-- Opening Marker --
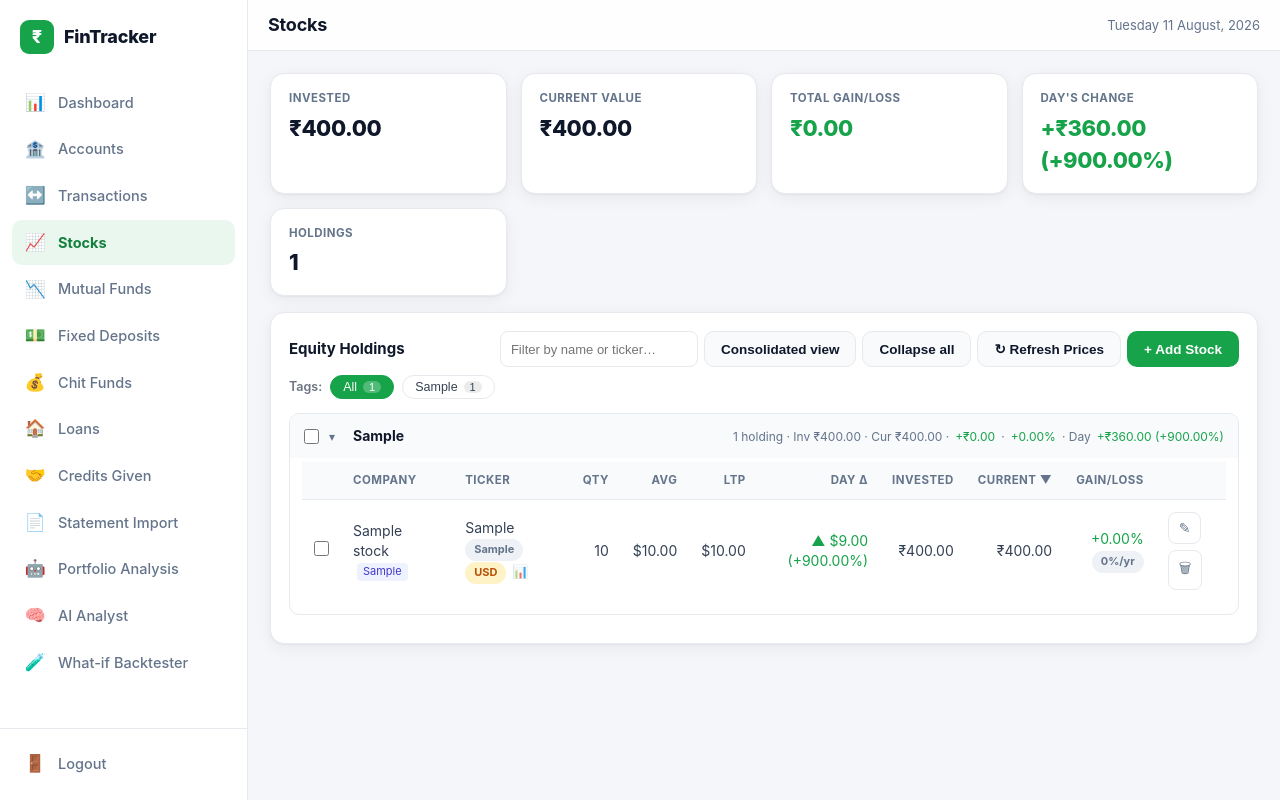
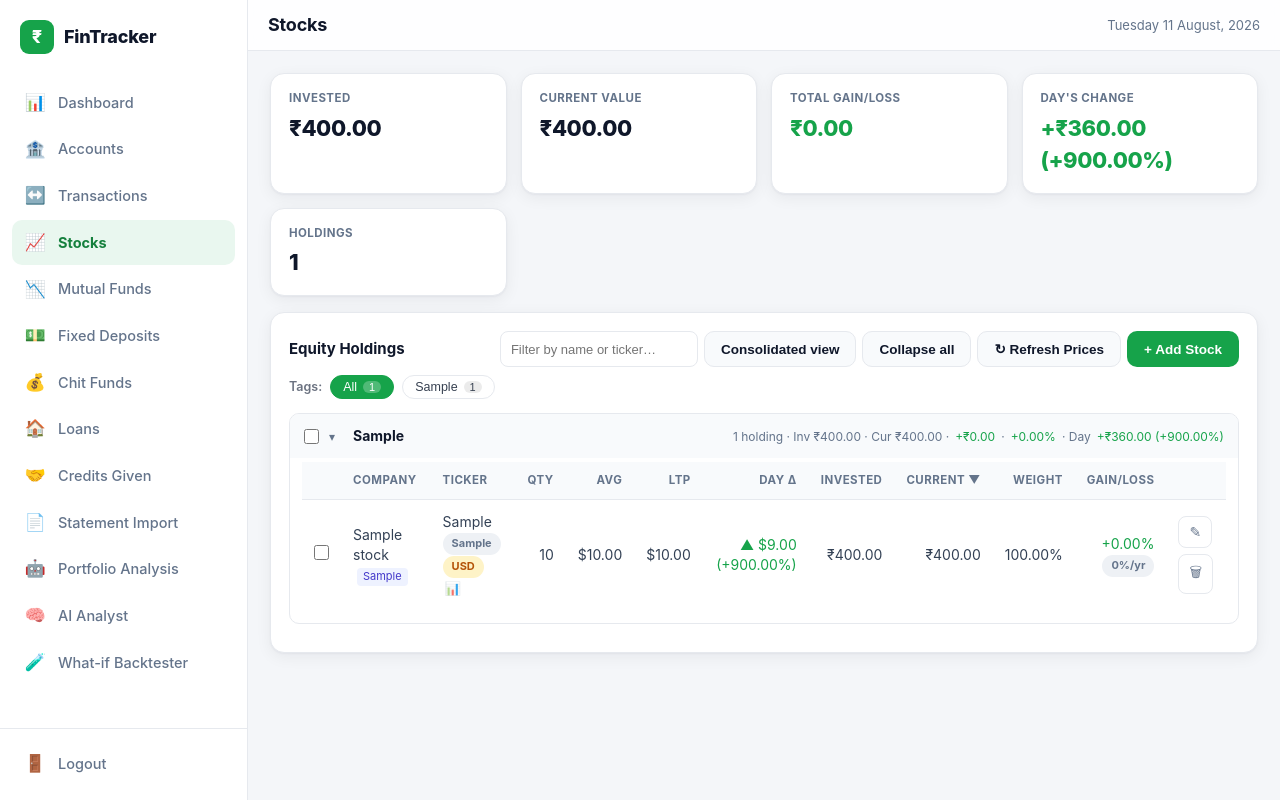
Before and after one commit to jinsphilip/PersonalFinance, a Flask app: page /stocks in a window 1280 px wide. Run offline with Flask 3, Linux system fonts and the light colour scheme; the visitor is signed in with stand-in values (Sample User, id 1); tables that the repository leaves empty hold one stand-in row (values such as "Sample post").

Commit message:
Stocks: show portfolio weight % per holding
Add a sortable Weight column = each holding's current value as a % of the
displayed total (broker and consolidated views). Weights recompute for the
current filter/tag view so they always sum to 100% of what's shown.

Co-Authored-By: Claude Opus 4.8 <noreply@anthropic.com>
Claude-Session: https://claude.ai/code/session_01KBoawQVtv6jFS8xAM3fnny

```diff
--- a/templates/stocks.html
+++ b/templates/stocks.html
@@ -341,6 +341,7 @@ const COLS = [
   { key: 'day_change_pct', label: 'Day Δ', num: true, align: 'right' },
   { key: 'invested_value', label: 'Invested', num: true, align: 'right' },
   { key: 'current_value', label: 'Current', num: true, align: 'right' },
+  { key: 'weight', label: 'Weight', num: true, align: 'right' },
   { key: 'gain_loss_pct', label: 'Gain/Loss', num: true, align: 'right' },
 ];
 
@@ -525,6 +526,10 @@ async function load(skipFetch) {
     refreshSummary(); updateSelBar(); return;
   }
 
+  // Portfolio weight = each holding's current value as a % of the displayed total.
+  const shownTotal = shown.reduce((s, r) => s + r.current_value, 0);
+  shown.forEach(r => { r.weight = shownTotal > 0 ? r.current_value / shownTotal * 100 : 0; });
+
   if (view === 'consolidated') { renderConsolidated(wrap, shown); return; }
 
   const accounts = [...new Set(shown.map(r => r.demat_account))].sort();
@@ -563,6 +568,7 @@ async function load(skipFetch) {
                 <td data-label="Day Δ" style="text-align:right">${dayCell(r)}</td>
                 <td data-label="Invested" style="text-align:right">${fmt(r.invested_value)}</td>
                 <td data-label="Current" style="text-align:right">${fmt(r.current_value)}</td>
+                <td data-label="Weight" style="text-align:right">${r.weight!=null?fmtNum(r.weight)+'%':''}</td>
                 <td data-label="Gain/Loss" style="text-align:right">${gainPctBadge(r.gain_loss_pct)}${r.cagr_pct!=null?`<br><span class="badge badge-gray" title="Annualised return (CAGR) since purchase date">${r.cagr_pct}%/yr</span>`:''}</td>
                 <td data-label="Actions"><div class="actions">
                   <button class="btn-icon" onclick='openEdit(${r.id})'>✎</button>
@@ -616,6 +622,8 @@ function consolidate(items) {
 function renderConsolidated(wrap, source) {
   const items = sortItems(consolidate(source));
   if (!items.length) { wrap.innerHTML = '<div class="empty">No holdings yet.</div>'; refreshSummary(); return; }
+  const total = items.reduce((s, r) => s + r.current_value, 0);
+  items.forEach(r => { r.weight = total > 0 ? r.current_value / total * 100 : 0; });
   const header = COLS.map(c => {
     const arrow = sortKey === c.key ? (sortDir === 'asc' ? ' ▲' : ' ▼') : '';
     return `<th style="text-align:${c.align};cursor:pointer;user-select:none" onclick="sortBy('${c.key}')">${c.label}${arrow}</th>`;
@@ -634,6 +642,7 @@ function renderConsolidated(wrap, source) {
                 <td data-label="Day Δ" style="text-align:right">${dayCell(r)}</td>
           <td data-label="Invested" style="text-align:right">${fmt(r.invested_value)}</td>
           <td data-label="Current" style="text-align:right">${fmt(r.current_value)}</td>
+                <td data-label="Weight" style="text-align:right">${r.weight!=null?fmtNum(r.weight)+'%':''}</td>
           <td data-label="Gain/Loss" style="text-align:right">${gainPctBadge(r.gain_loss_pct)}</td>
           <td data-label="Demats" style="font-size:12px;color:#6b7280">${esc(r.demats.join(' · '))}</td>
         </tr>`).join('')}</tbody>
```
-- Closing Marker --
* **ASSIGNMENT**
Every record above should be set down exactly, with the pictures left out.

* **SOLUTION FOR THIS PROBLEM**
Before and after one commit to jinsphilip/PersonalFinance, a Flask app: page /stocks in a window 1280 px wide. Run offline with Flask 3, Linux system fonts and the light colour scheme; the visitor is signed in with stand-in values (Sample User, id 1); tables that the repository leaves empty hold one stand-in row (values such as "Sample post").

Commit message:
Stocks: show portfolio weight % per holding
Add a sortable Weight column = each holding's current value as a % of the
displayed total (broker and consolidated views). Weights recompute for the
current filter/tag view so they always sum to 100% of what's shown.

Co-Authored-By: Claude Opus 4.8 <noreply@anthropic.com>
Claude-Session: https://claude.ai/code/session_01KBoawQVtv6jFS8xAM3fnny

```diff
--- a/templates/stocks.html
+++ b/templates/stocks.html
@@ -341,6 +341,7 @@ const COLS = [
   { key: 'day_change_pct', label: 'Day Δ', num: true, align: 'right' },
   { key: 'invested_value', label: 'Invested', num: true, align: 'right' },
   { key: 'current_value', label: 'Current', num: true, align: 'right' },
+  { key: 'weight', label: 'Weight', num: true, align: 'right' },
   { key: 'gain_loss_pct', label: 'Gain/Loss', num: true, align: 'right' },
 ];
 
@@ -525,6 +526,10 @@ async function load(skipFetch) {
     refreshSummary(); updateSelBar(); return;
   }
 
+  // Portfolio weight = each holding's current value as a % of the displayed total.
+  const shownTotal = shown.reduce((s, r) => s + r.current_value, 0);
+  shown.forEach(r => { r.weight = shownTotal > 0 ? r.current_value / shownTotal * 100 : 0; });
+
   if (view === 'consolidated') { renderConsolidated(wrap, shown); return; }
 
   const accounts = [...new Set(shown.map(r => r.demat_account))].sort();
@@ -563,6 +568,7 @@ async function load(skipFetch) {
                 <td data-label="Day Δ" style="text-align:right">${dayCell(r)}</td>
                 <td data-label="Invested" style="text-align:right">${fmt(r.invested_value)}</td>
                 <td data-label="Current" style="text-align:right">${fmt(r.current_value)}</td>
+                <td data-label="Weight" style="text-align:right">${r.weight!=null?fmtNum(r.weight)+'%':''}</td>
                 <td data-label="Gain/Loss" style="text-align:right">${gainPctBadge(r.gain_loss_pct)}${r.cagr_pct!=null?`<br><span class="badge badge-gray" title="Annualised return (CAGR) since purchase date">${r.cagr_pct}%/yr</span>`:''}</td>
                 <td data-label="Actions"><div class="actions">
                   <button class="btn-icon" onclick='openEdit(${r.id})'>✎</button>
@@ -616,6 +622,8 @@ function consolidate(items) {
 function renderConsolidated(wrap, source) {
   const items = sortItems(consolidate(source));
   if (!items.length) { wrap.innerHTML = '<div class="empty">No holdings yet.</div>'; refreshSummary(); return; }
+  const total = items.reduce((s, r) => s + r.current_value, 0);
+  items.forEach(r => { r.weight = total > 0 ? r.current_value / total * 100 : 0; });
   const header = COLS.map(c => {
     const arrow = sortKey === c.key ? (sortDir === 'asc' ? ' ▲' : ' ▼') : '';
     return `<th style="text-align:${c.align};cursor:pointer;user-select:none" onclick="sortBy('${c.key}')">${c.label}${arrow}</th>`;
@@ -634,6 +642,7 @@ function renderConsolidated(wrap, source) {
                 <td data-label="Day Δ" style="text-align:right">${dayCell(r)}</td>
           <td data-label="Invested" style="text-align:right">${fmt(r.invested_value)}</td>
           <td data-label="Current" style="text-align:right">${fmt(r.current_value)}</td>
+                <td data-label="Weight" style="text-align:right">${r.weight!=null?fmtNum(r.weight)+'%':''}</td>
           <td data-label="Gain/Loss" style="text-align:right">${gainPctBadge(r.gain_loss_pct)}</td>
           <td data-label="Demats" style="font-size:12px;color:#6b7280">${esc(r.demats.join(' · '))}</td>
         </tr>`).join('')}</tbody>
```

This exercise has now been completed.